The truth about Sterling Ruby's electric chair
The artist explains why he remade an execution tool and why he associates it with movies and Modernism
Sterling Ruby doesn’t like art that can be easily explained. As the American artist says to curator Kate Fowle in our new Contemporary Artist Series book, good painting or sculpture can be like good poetry: it resists comprehension.
“I think the poetry that I find most successful holds its potency in the same way that art does, wherein you cannot say, ‘this poem works because it has A and B, then via some equation the catalyst of the poem is C’,” the artist explains. “It can’t be broken down like that. You can’t explain why it works. You can’t prove why it works. People are trying to manically figure out why something does or doesn’t work, because there’s obviously something that gets under your skin, which drives you to clarify what it’s doing.”
Ruby isn’t willfully obtuse. In our new Contemporary Artist Series monograph, he describes the various influences on his work, from his upbringing in rural America; through to his more recent interests in the US prison system and East LA’s graffiti. However, he likes his art to withhold interpretation, because in that way the viewer remains engaged.

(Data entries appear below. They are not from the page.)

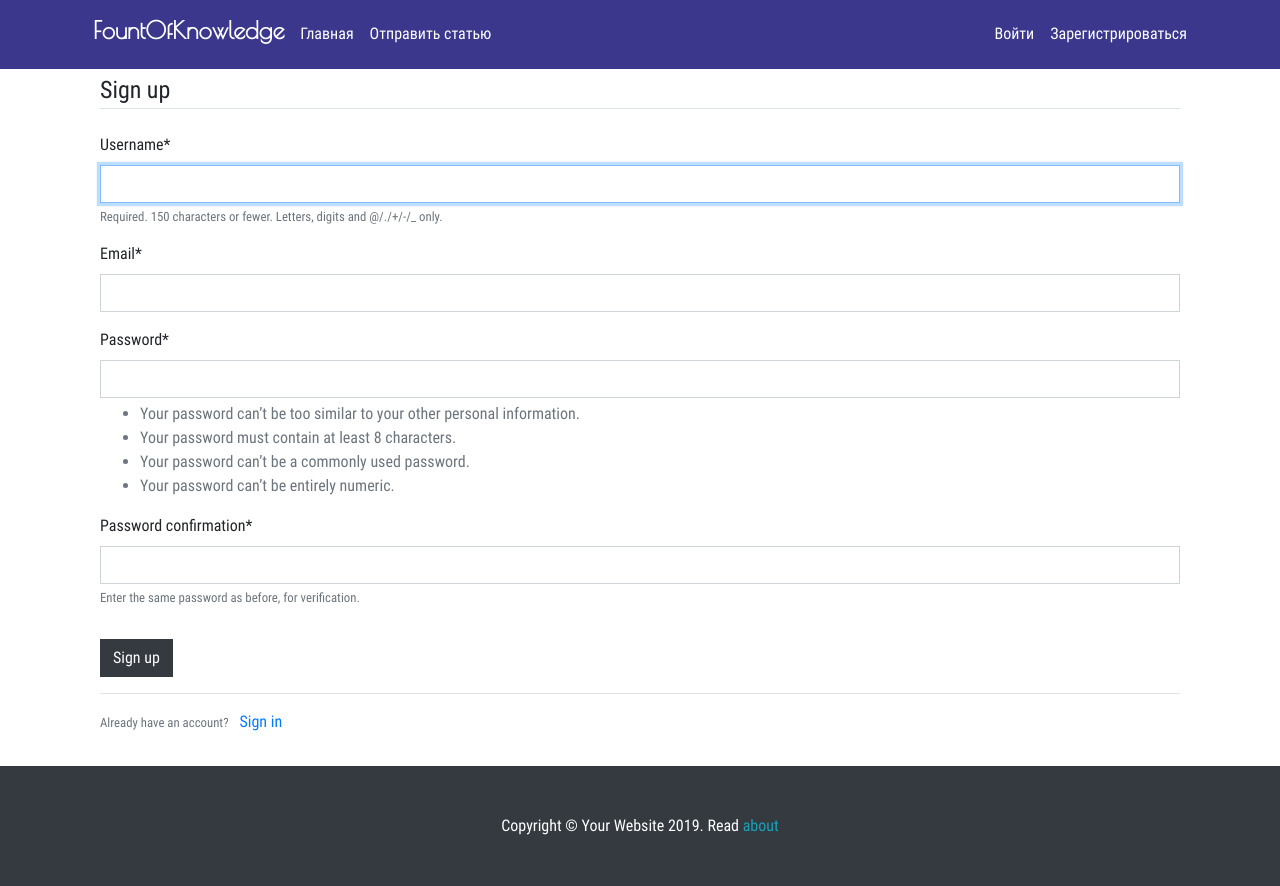
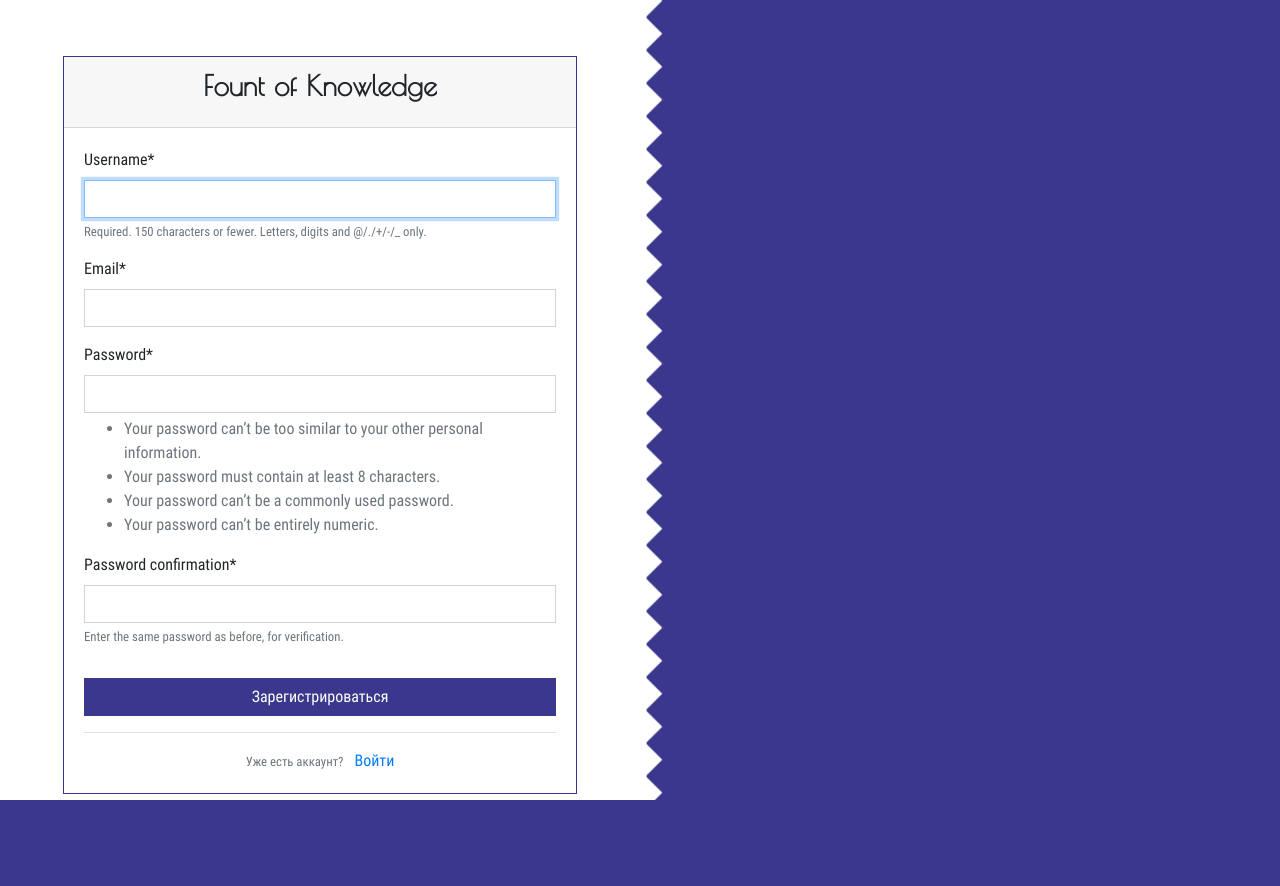
Before and after one commit to Mikadun/FountOfKnowledge, a Django app: page /sign_up/ in a window 1280 px wide. After the commit the page ends 800 px from the top, so only its background shows below. Run offline with Django 3.2, Linux system fonts and the light colour scheme; some libraries are stand-ins or nearby versions.

Commit message:
Updated register and login page

```diff
--- a/users/templates/users/login.html
+++ b/users/templates/users/login.html
@@ -10,7 +10,7 @@
 	<meta name="description" content="">
 	<meta name="author" content="">
 
-	<title>Blog</title>
+	<title>FoK - Войти</title>
 
 	<!-- Bootstrap core CSS -->
 	<link href="{% static 'blog/bootstrap.min.css' %}" rel="stylesheet">
@@ -36,12 +36,12 @@
 									{{ form|crispy }}
 								</fieldset>
 								<div class="form-group">
-									<button class="btn bg-blue text-white btn-block" type="submit">Login</button>
+									<button class="btn bg-blue text-white btn-block" type="submit">Войти</button>
 								</div>
 							</form>
 							<div class="border-top pt-3 text-center">
 								<small class="text-muted">
-									Create new account <a class="ml-2" href="{% url 'sign_up' %}">Sign up</a>
+									Еще нет аккаунта? <a class="ml-2" href="{% url 'sign_up' %}">Зарегистрироваться</a>
 								</small>
 							</div>
 						</div>
--- a/users/templates/users/signup.html
+++ b/users/templates/users/signup.html
@@ -1,21 +1,64 @@
-{% extends 'blog/base.html' %}
+{% load static %}
 {% load crispy_forms_tags %}
-{% block content %}
-	<div class="container">
-		<form method="POST">
+<!DOCTYPE html>
+<html lang="en">
+
+<head>
+
+	<meta charset="utf-8">
+	<meta name="viewport" content="width=device-width, initial-scale=1, shrink-to-fit=no">
+	<meta name="description" content="">
+	<meta name="author" content="">
+
+	<title>FoK - Регистрация</title>
+
+	<!-- Bootstrap core CSS -->
+	<link href="{% static 'blog/bootstrap.min.css' %}" rel="stylesheet">
+
+	<!-- Custom styles for this template -->
+	<link href="{% static 'blog/main.css' %}" rel="stylesheet">
+
+</head>
+
+<body class="bg-triangle">
+	<div class="view">
+		<div class="container-fluid">
+			<div class="row">
+				<div class="col">
+					<div class="card mx-5">
+						<div class="card-header">
+							<h3 class="card-title text-center logo">Fount of Knowledge</h3>
+						</div>
+						<div class="card-body">
+							<form method="POST" class="card-text">
 								{% csrf_token %}
 								<fieldset class="form-group">
-				<legend class="border-bottom mb-4">Sign up</legend>
 									{{ form|crispy }}
 								</fieldset>
 								<div class="form-group">
-				<button class="btn btn-dark" type="submit">Sign up</button>
+									<button class="btn bg-blue text-white btn-block" type="submit">Зарегистрироваться</button>
 								</div>
 							</form>
-		<div class="border-top pt-3">
+							<div class="border-top pt-3 text-center">
 								<small class="text-muted">
-				Already have an account? <a class="ml-2" href="{% url 'login' %}">Sign in</a>
+									Уже есть аккаунт? <a class="ml-2" href="{% url 'login' %}">Войти</a>
 								</small>
 							</div>
 						</div>
-{% endblock content %}
+					</div>
+
+				</div>
+				<div class="col col-reg-right">
+				</div>
+			</div>
+		</div>
+	</div>
+
+	<!-- Bootstrap core JavaScript -->
+	<script src="{% static 'blog/jquery.min.js' %}"></script>
+	<script src="{% static 'blog/bootstrap.bundle.min.js' %}"></script>
+	<script src="{% static 'blog/bootstrap.min.js' %}"></script>
+
+</body>
+
+</html>
```
Lines whose indentation alone changed are shown as unchanged.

“I always want to hold on to that discomfort of not coming to terms with something about a piece – its tension,” he tells Fowle, and, to further his point talks about his 2013 work, Big Yellow Mama.
The name refers to Yellow Mama, Alabama’s first electric chair, which was built in 1927 at Kilby State Prison in Montgomery, Alabama, and painted yellow using road paint from a nearby State Highway Department facility.
“When I saw reproductions of it, I thought it looked like a Gerrit Rietveld chair (pictured below),” Ruby says, referring to the work of the world-renowned Dutch modernist architect cabinetmaker and furniture designer. “It is a yellow, almost Constructivist or Bauhaus-type, utilitarian chair, which also looks like a Transformer from a Michael Bay film.”
Ruby’s references are astute. The original Yellow Mama was indeed made from wood by a European inmate at the jail, a British-born cabinetmaker named Edward Mason; it does look a bit like Bumblebee, the bulky, canary yellow robot-cum-Chevrolet Camaro from the Michael Bay films. Ruby’s oversized tribute to this killing machine amps up his associations, to produce a work that evokes, blockbuster movies; venerable, bright European Modernism, and judicial executions. Big Yellow Mama is difficult to resolve, and that’s sort of the point.
“How do you reconcile that with the fact that you know it is one of the most horrific objects in America’s death industry, and that it was built by the prisoners, and the reason for the marigold yellow is not an aesthetic choice, but simply because they used the same paint that they used to make the lines in the street with?” he says. “With Big Yellow Mama, I created this large, public sculpture that looks innocent and playful and yet it comes from such sinister origins. Making art out of this loaded object opens up a whole can of worms.”
And, for the viewer, much of the pleasure comes from that opening. For on this artist’s engaging work order a copy of our new Contemporary Artist Series book on Sterling Ruby here; and for more on Gerrit Rietveld, get this book.